> _Task description_: Of the material below, the lines to be retyped are those from the line containing "-rho = 0.001" through the line containing "Commit: Change Cu lattice and choosen sites", inclusive; reproduce them exactly.

> _Provided records_:
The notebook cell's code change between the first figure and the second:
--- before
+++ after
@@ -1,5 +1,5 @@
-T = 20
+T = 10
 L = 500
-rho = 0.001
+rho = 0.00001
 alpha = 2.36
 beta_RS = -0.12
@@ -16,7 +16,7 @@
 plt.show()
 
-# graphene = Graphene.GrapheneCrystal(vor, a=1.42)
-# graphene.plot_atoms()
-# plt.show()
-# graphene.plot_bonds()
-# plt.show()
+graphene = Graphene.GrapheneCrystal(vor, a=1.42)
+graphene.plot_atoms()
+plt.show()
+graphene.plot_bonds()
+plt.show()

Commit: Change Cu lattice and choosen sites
==
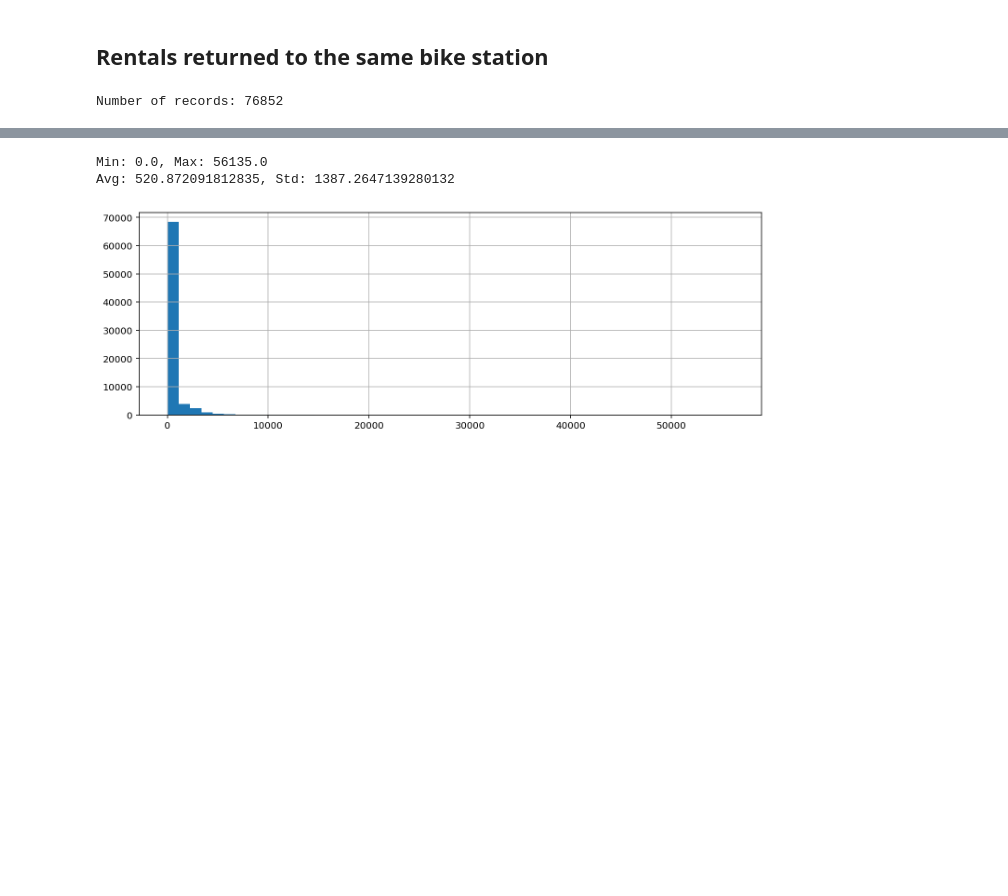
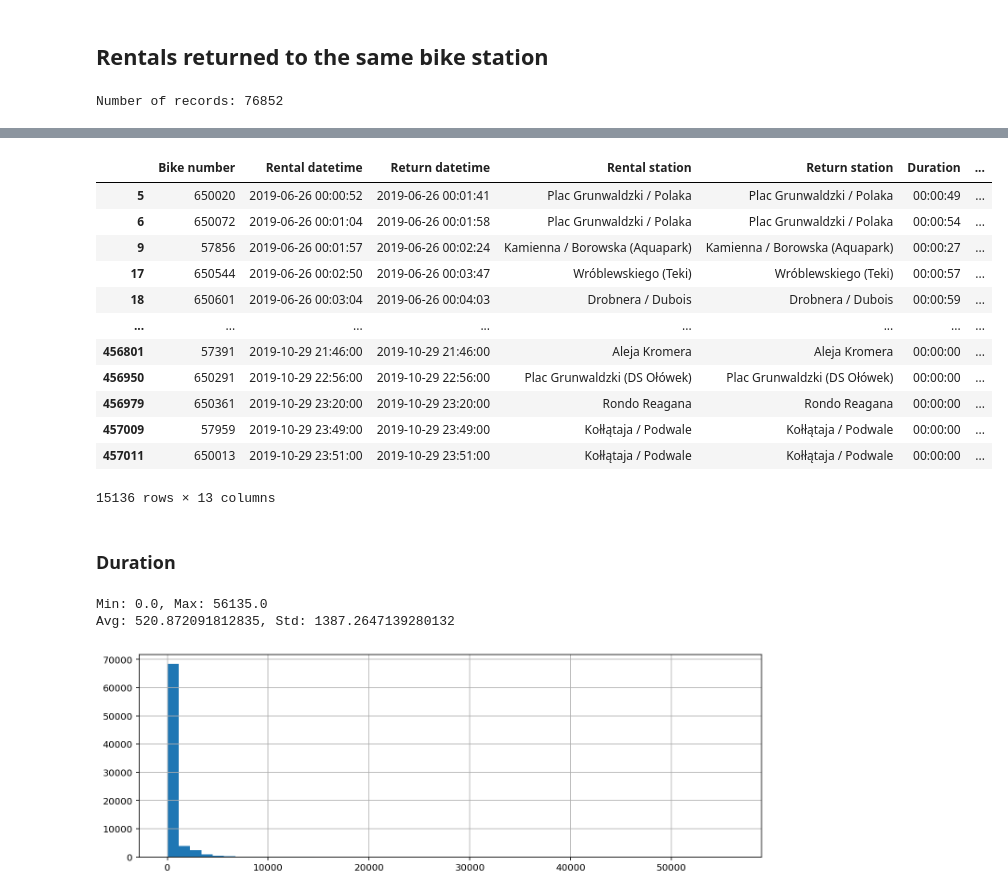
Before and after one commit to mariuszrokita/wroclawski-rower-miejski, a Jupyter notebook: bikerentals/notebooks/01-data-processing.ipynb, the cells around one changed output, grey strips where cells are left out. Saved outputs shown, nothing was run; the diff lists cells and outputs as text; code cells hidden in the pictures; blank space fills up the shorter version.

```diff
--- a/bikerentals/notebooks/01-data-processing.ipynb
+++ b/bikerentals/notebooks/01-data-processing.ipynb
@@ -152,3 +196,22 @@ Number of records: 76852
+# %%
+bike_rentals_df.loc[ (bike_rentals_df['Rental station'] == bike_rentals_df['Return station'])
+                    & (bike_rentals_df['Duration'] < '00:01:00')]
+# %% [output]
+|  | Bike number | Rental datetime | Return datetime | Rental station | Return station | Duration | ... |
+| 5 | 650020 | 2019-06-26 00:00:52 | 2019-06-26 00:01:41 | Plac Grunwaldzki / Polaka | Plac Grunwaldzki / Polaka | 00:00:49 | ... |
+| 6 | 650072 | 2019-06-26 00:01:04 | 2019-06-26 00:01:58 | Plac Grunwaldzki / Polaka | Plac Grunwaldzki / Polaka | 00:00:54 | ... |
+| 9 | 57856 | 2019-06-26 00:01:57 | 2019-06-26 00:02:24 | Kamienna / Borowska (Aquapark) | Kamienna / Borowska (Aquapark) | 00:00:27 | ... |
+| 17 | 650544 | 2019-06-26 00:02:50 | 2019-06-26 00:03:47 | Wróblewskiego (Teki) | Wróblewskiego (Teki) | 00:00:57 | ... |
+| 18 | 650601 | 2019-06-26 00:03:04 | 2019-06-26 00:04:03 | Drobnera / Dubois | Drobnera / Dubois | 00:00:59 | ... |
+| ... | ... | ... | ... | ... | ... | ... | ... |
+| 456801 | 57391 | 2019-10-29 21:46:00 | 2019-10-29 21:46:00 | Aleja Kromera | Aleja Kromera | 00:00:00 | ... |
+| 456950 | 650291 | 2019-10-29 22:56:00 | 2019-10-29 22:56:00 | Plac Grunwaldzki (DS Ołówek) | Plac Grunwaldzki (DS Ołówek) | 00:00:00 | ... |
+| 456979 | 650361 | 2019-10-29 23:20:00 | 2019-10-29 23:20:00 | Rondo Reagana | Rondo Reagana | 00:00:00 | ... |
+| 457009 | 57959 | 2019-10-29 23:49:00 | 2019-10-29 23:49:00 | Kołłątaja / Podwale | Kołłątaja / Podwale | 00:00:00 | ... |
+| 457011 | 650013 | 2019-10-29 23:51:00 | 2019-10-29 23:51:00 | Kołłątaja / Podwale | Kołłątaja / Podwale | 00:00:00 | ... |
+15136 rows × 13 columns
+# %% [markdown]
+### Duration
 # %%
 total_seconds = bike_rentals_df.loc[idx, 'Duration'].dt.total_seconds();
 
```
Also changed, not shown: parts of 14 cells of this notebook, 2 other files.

> _The completed task_:
-rho = 0.001
+rho = 0.00001
 alpha = 2.36
 beta_RS = -0.12
@@ -16,7 +16,7 @@
 plt.show()
 
-# graphene = Graphene.GrapheneCrystal(vor, a=1.42)
-# graphene.plot_atoms()
-# plt.show()
-# graphene.plot_bonds()
-# plt.show()
+graphene = Graphene.GrapheneCrystal(vor, a=1.42)
+graphene.plot_atoms()
+plt.show()
+graphene.plot_bonds()
+plt.show()

Commit: Change Cu lattice and choosen sites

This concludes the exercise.